“Sorry, everyone. I’ve run out of papers. Looks like I didn’t copy enough. I just need to pop out and copy more. I’ll be right back.”
I turned to leave, paper in hand, when a clear voice piped up.
“You don’t need to apologize! That’s no big deal. You go copy that paper. We’ll be just fine.” The voice was accompanied by a hand flourish and an emphatic, seriously intense gaze.
Seriously. I can’t make this stuff up.
I held it together until I was in the hallway, then grinned and chuckled as I got down to business. What a sweetie.
It’s small kindnesses like these that makes me love my job, love my interactions with these littles of mine. Just like a mouthful of honey, that total acceptance and understanding and grace goes down sweet and smooth.
Imagine the opposite.
“You moron! Why can’t you count? You’d think you’d get this right by now!”
My inner dialog used to run along a similar harsh vein.
I was so hard on myself. Forgetfulness or inconsequential mistakes were excuses to punish myself. This interior running commentary ran unchecked for years, building a seriously toxic pattern that ran a deep rut through my psyche.
I had to become aware of it to be able to change it.
I have a long way to go, but I sure have come a long way, too. And the complete enthusiastic authentic grace of the children in my care has been one of the instruments of healing God has used in my journey toward showing myself kindness.
I need to use kind words with those around me, for sure.
But I also need to extend that same kindness to myself. I need to value myself enough to treat my own heart with consideration and compassion. I have been so quick to jump all over the mistakes in my day – now I am learning to give consideration to the ways in which I served well, showed grace under pressure, or extended mercy to another.
Surely, it would be demonstrating deep respect and honour to treat myself to something sweet – from myself.
What is your inner dialog saying about how you view yourself? What does it say about your perceived value? Do you need some healing in this area, just as I do?
Isn’t it time you allowed yourself a mouthful of honey?
Father, thank You for honey.

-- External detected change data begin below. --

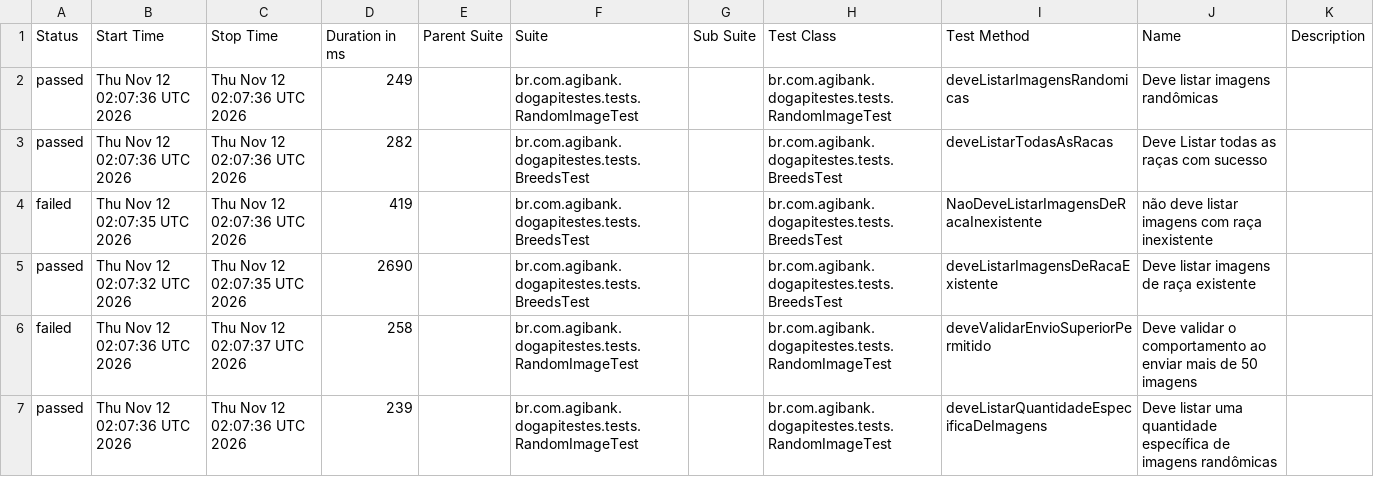
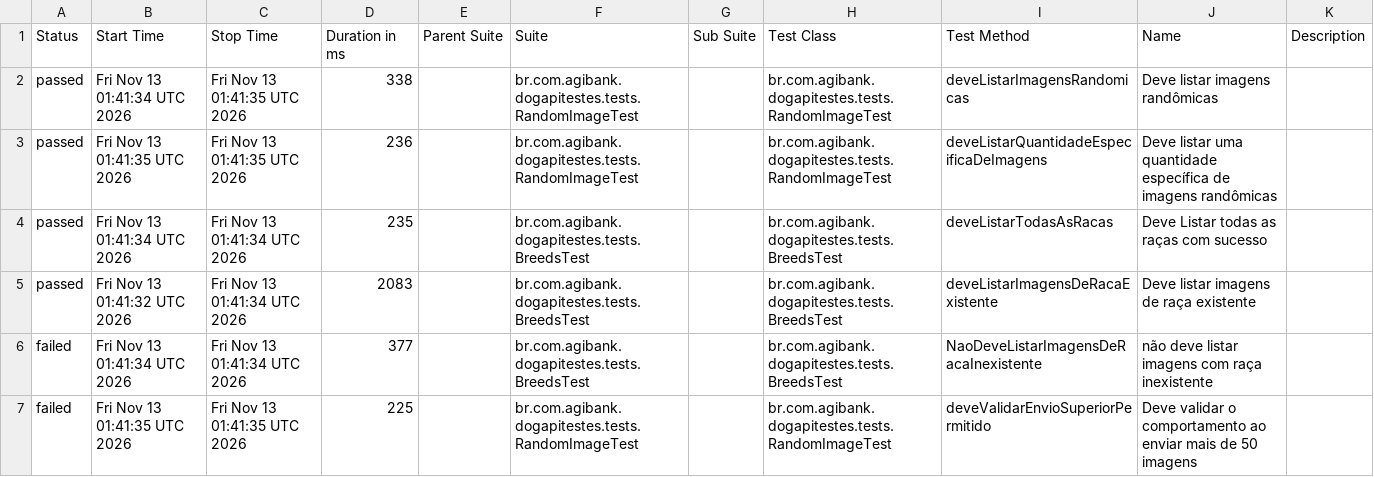
Before and after one commit to JosinaldoGJunior/desafio-tecnico-agibank, a CSV file: data/suites.csv, drawn as a sheet.

```diff
--- a/data/suites.csv
+++ b/data/suites.csv
@@ -1,7 +1,7 @@
 "Status","Start Time","Stop Time","Duration in ms","Parent Suite","Suite","Sub Suite","Test Class","Test Method","Name","Description"
-"passed","Thu Nov 12 02:07:36 UTC 2026","Thu Nov 12 02:07:36 UTC 2026","249","","br.com.agibank.dogapitestes.tests.RandomImageTest","","br.com.agibank.dogapitestes.tests.RandomImageTest","deveListarImagensRandomicas","Deve listar imagens randômicas",""
-"passed","Thu Nov 12 02:07:36 UTC 2026","Thu Nov 12 02:07:36 UTC 2026","282","","br.com.agibank.dogapitestes.tests.BreedsTest","","br.com.agibank.dogapitestes.tests.BreedsTest","deveListarTodasAsRacas","Deve Listar todas as raças com sucesso",""
-"failed","Thu Nov 12 02:07:35 UTC 2026","Thu Nov 12 02:07:36 UTC 2026","419","","br.com.agibank.dogapitestes.tests.BreedsTest","","br.com.agibank.dogapitestes.tests.BreedsTest","NaoDeveListarImagensDeRacaInexistente","não deve listar imagens com raça inexistente",""
-"passed","Thu Nov 12 02:07:32 UTC 2026","Thu Nov 12 02:07:35 UTC 2026","2690","","br.com.agibank.dogapitestes.tests.BreedsTest","","br.com.agibank.dogapitestes.tests.BreedsTest","deveListarImagensDeRacaExistente","Deve listar imagens de raça existente",""
-"failed","Thu Nov 12 02:07:36 UTC 2026","Thu Nov 12 02:07:37 UTC 2026","258","","br.com.agibank.dogapitestes.tests.RandomImageTest","","br.com.agibank.dogapitestes.tests.RandomImageTest","deveValidarEnvioSuperiorPermitido","Deve validar o comportamento ao enviar mais de 50 imagens",""
-"passed","Thu Nov 12 02:07:36 UTC 2026","Thu Nov 12 02:07:36 UTC 2026","239","","br.com.agibank.dogapitestes.tests.RandomImageTest","","br.com.agibank.dogapitestes.tests.RandomImageTest","deveListarQuantidadeEspecificaDeImagens","Deve listar uma quantidade específica de imagens randômicas",""
+"passed","Fri Nov 13 01:41:34 UTC 2026","Fri Nov 13 01:41:35 UTC 2026","338","","br.com.agibank.dogapitestes.tests.RandomImageTest","","br.com.agibank.dogapitestes.tests.RandomImageTest","deveListarImagensRandomicas","Deve listar imagens randômicas",""
+"passed","Fri Nov 13 01:41:35 UTC 2026","Fri Nov 13 01:41:35 UTC 2026","236","","br.com.agibank.dogapitestes.tests.RandomImageTest","","br.com.agibank.dogapitestes.tests.RandomImageTest","deveListarQuantidadeEspecificaDeImagens","Deve listar uma quantidade específica de imagens randômicas",""
+"passed","Fri Nov 13 01:41:34 UTC 2026","Fri Nov 13 01:41:34 UTC 2026","235","","br.com.agibank.dogapitestes.tests.BreedsTest","","br.com.agibank.dogapitestes.tests.BreedsTest","deveListarTodasAsRacas","Deve Listar todas as raças com sucesso",""
+"passed","Fri Nov 13 01:41:32 UTC 2026","Fri Nov 13 01:41:34 UTC 2026","2083","","br.com.agibank.dogapitestes.tests.BreedsTest","","br.com.agibank.dogapitestes.tests.BreedsTest","deveListarImagensDeRacaExistente","Deve listar imagens de raça existente",""
+"failed","Fri Nov 13 01:41:34 UTC 2026","Fri Nov 13 01:41:34 UTC 2026","377","","br.com.agibank.dogapitestes.tests.BreedsTest","","br.com.agibank.dogapitestes.tests.BreedsTest","NaoDeveListarImagensDeRacaInexistente","não deve listar imagens com raça inexistente",""
+"failed","Fri Nov 13 01:41:35 UTC 2026","Fri Nov 13 01:41:35 UTC 2026","225","","br.com.agibank.dogapitestes.tests.RandomImageTest","","br.com.agibank.dogapitestes.tests.RandomImageTest","deveValidarEnvioSuperiorPermitido","Deve validar o comportamento ao enviar mais de 50 imagens",""
```
Also changed, not shown: 26 other files.
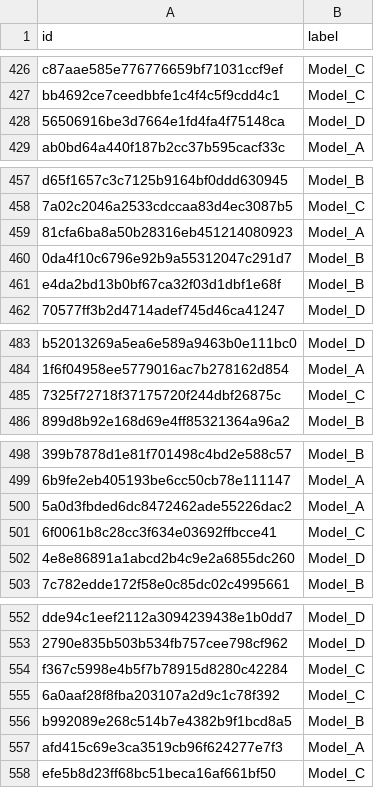
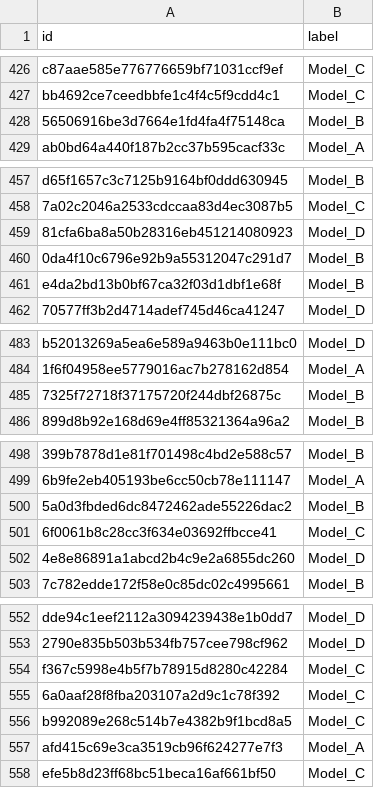
Before and after one commit to azucena-g/kaggle_competition, a CSV file: submission.csv, drawn as a sheet; only a part is shown, gaps mark what is left out; the diff covers the shown part only; the diff names each change by its address in the sheet, - before the commit and + after, or states it on an @@ line.

```diff
--- a/submission.csv
+++ b/submission.csv
-B428 (label): Model_D
+B428 (label): Model_B
-B459 (label): Model_A
+B459 (label): Model_D
-B485 (label): Model_C
+B485 (label): Model_B
-B500 (label): Model_A
+B500 (label): Model_B
-B556 (label): Model_B
+B556 (label): Model_C
```
Also changed, not shown: 37 edited cells elsewhere in this file, 1 other file.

Thank You for the reminder that we can learn to treat ourselves with dignity and respect and kindness, while we learn to do the same for those around us. Bless us with a deep capacity to use our words to build others – and ourselves – up. Amen.